Copy each line of the data below, character for character.

Top of Source data

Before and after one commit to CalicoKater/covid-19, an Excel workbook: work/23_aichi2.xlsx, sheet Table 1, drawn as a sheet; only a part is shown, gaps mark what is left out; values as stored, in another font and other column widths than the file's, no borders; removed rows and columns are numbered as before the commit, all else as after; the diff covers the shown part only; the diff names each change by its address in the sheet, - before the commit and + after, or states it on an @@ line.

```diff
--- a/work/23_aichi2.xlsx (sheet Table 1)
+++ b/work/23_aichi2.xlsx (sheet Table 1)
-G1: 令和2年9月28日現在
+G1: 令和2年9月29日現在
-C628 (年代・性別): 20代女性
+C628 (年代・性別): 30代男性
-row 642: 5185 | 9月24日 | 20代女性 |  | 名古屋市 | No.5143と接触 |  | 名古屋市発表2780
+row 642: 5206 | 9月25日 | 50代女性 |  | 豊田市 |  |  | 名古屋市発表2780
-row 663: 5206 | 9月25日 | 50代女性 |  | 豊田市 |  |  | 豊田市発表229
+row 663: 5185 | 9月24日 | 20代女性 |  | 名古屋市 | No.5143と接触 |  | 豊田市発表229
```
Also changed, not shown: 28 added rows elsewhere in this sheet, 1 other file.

Bottom of Source data

-- Response area --
Before and after one commit to CalicoKater/covid-19, an Excel workbook: work/23_aichi2.xlsx, sheet Table 1, drawn as a sheet; only a part is shown, gaps mark what is left out; values as stored, in another font and other column widths than the file's, no borders; removed rows and columns are numbered as before the commit, all else as after; the diff covers the shown part only; the diff names each change by its address in the sheet, - before the commit and + after, or states it on an @@ line.

```diff
--- a/work/23_aichi2.xlsx (sheet Table 1)
+++ b/work/23_aichi2.xlsx (sheet Table 1)
-G1: 令和2年9月28日現在
+G1: 令和2年9月29日現在
-C628 (年代・性別): 20代女性
+C628 (年代・性別): 30代男性
-row 642: 5185 | 9月24日 | 20代女性 |  | 名古屋市 | No.5143と接触 |  | 名古屋市発表2780
+row 642: 5206 | 9月25日 | 50代女性 |  | 豊田市 |  |  | 名古屋市発表2780
-row 663: 5206 | 9月25日 | 50代女性 |  | 豊田市 |  |  | 豊田市発表229
+row 663: 5185 | 9月24日 | 20代女性 |  | 名古屋市 | No.5143と接触 |  | 豊田市発表229
```
Also changed, not shown: 28 added rows elsewhere in this sheet, 1 other file.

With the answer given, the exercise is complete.